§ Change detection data
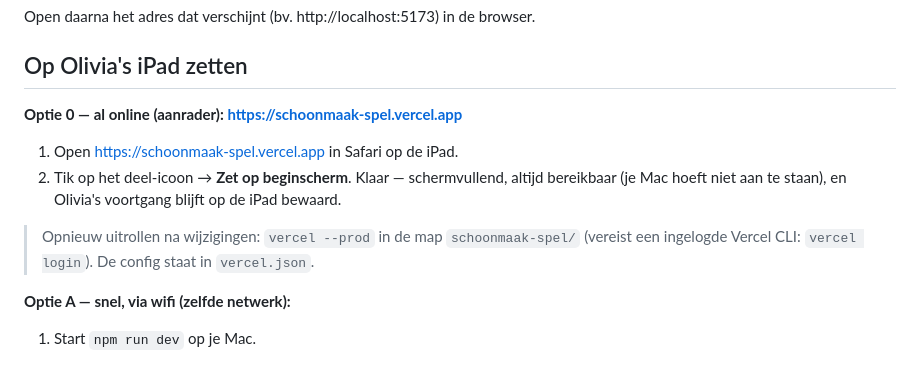
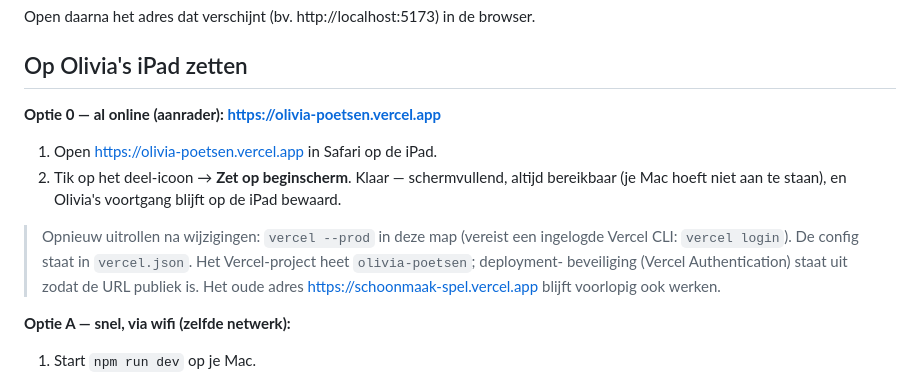
Before and after one commit to iclaudioo/olivia-spelletjes, a Markdown page: README.md, the part around the change. Drawn GitHub-style.

Commit message:
README: nieuwe live-URL https://olivia-poetsen.vercel.app
Vercel-project hernoemd naar olivia-poetsen; nieuwe schone URL is publiek
(deployment-beveiliging uit). Oude schoonmaak-spel.vercel.app blijft voorlopig
ook werken.

Co-Authored-By: Claude Opus 4.8 <noreply@anthropic.com>

```diff
--- a/README.md
+++ b/README.md
@@ -49,15 +49,17 @@ Open daarna het adres dat verschijnt (bv. http://localhost:5173) in de browser.
 
 ## Op Olivia's iPad zetten
 
-**Optie 0 — al online (aanrader): https://schoonmaak-spel.vercel.app**
-1. Open https://schoonmaak-spel.vercel.app in Safari op de iPad.
+**Optie 0 — al online (aanrader): https://olivia-poetsen.vercel.app**
+1. Open https://olivia-poetsen.vercel.app in Safari op de iPad.
 2. Tik op het deel-icoon → **Zet op beginscherm**. Klaar — schermvullend,
    altijd bereikbaar (je Mac hoeft niet aan te staan), en Olivia's voortgang
    blijft op de iPad bewaard.
 
-> Opnieuw uitrollen na wijzigingen: `vercel --prod` in de map `schoonmaak-spel/`
+> Opnieuw uitrollen na wijzigingen: `vercel --prod` in deze map
 > (vereist een ingelogde Vercel CLI: `vercel login`). De config staat in
-> `vercel.json`.
+> `vercel.json`. Het Vercel-project heet `olivia-poetsen`; deployment-
+> beveiliging (Vercel Authentication) staat uit zodat de URL publiek is.
+> Het oude adres https://schoonmaak-spel.vercel.app blijft voorlopig ook werken.
 
 **Optie A — snel, via wifi (zelfde netwerk):**
 1. Start `npm run dev` op je Mac.
```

§ To do
Each entry above must be restated word for word; the pictures stay out of the copy.

§ Expected answer
Before and after one commit to iclaudioo/olivia-spelletjes, a Markdown page: README.md, the part around the change. Drawn GitHub-style.

Commit message:
README: nieuwe live-URL https://olivia-poetsen.vercel.app
Vercel-project hernoemd naar olivia-poetsen; nieuwe schone URL is publiek
(deployment-beveiliging uit). Oude schoonmaak-spel.vercel.app blijft voorlopig
ook werken.

Co-Authored-By: Claude Opus 4.8 <noreply@anthropic.com>

```diff
--- a/README.md
+++ b/README.md
@@ -49,15 +49,17 @@ Open daarna het adres dat verschijnt (bv. http://localhost:5173) in de browser.
 
 ## Op Olivia's iPad zetten
 
-**Optie 0 — al online (aanrader): https://schoonmaak-spel.vercel.app**
-1. Open https://schoonmaak-spel.vercel.app in Safari op de iPad.
+**Optie 0 — al online (aanrader): https://olivia-poetsen.vercel.app**
+1. Open https://olivia-poetsen.vercel.app in Safari op de iPad.
 2. Tik op het deel-icoon → **Zet op beginscherm**. Klaar — schermvullend,
    altijd bereikbaar (je Mac hoeft niet aan te staan), en Olivia's voortgang
    blijft op de iPad bewaard.
 
-> Opnieuw uitrollen na wijzigingen: `vercel --prod` in de map `schoonmaak-spel/`
+> Opnieuw uitrollen na wijzigingen: `vercel --prod` in deze map
 > (vereist een ingelogde Vercel CLI: `vercel login`). De config staat in
-> `vercel.json`.
+> `vercel.json`. Het Vercel-project heet `olivia-poetsen`; deployment-
+> beveiliging (Vercel Authentication) staat uit zodat de URL publiek is.
+> Het oude adres https://schoonmaak-spel.vercel.app blijft voorlopig ook werken.
 
 **Optie A — snel, via wifi (zelfde netwerk):**
 1. Start `npm run dev` op je Mac.
```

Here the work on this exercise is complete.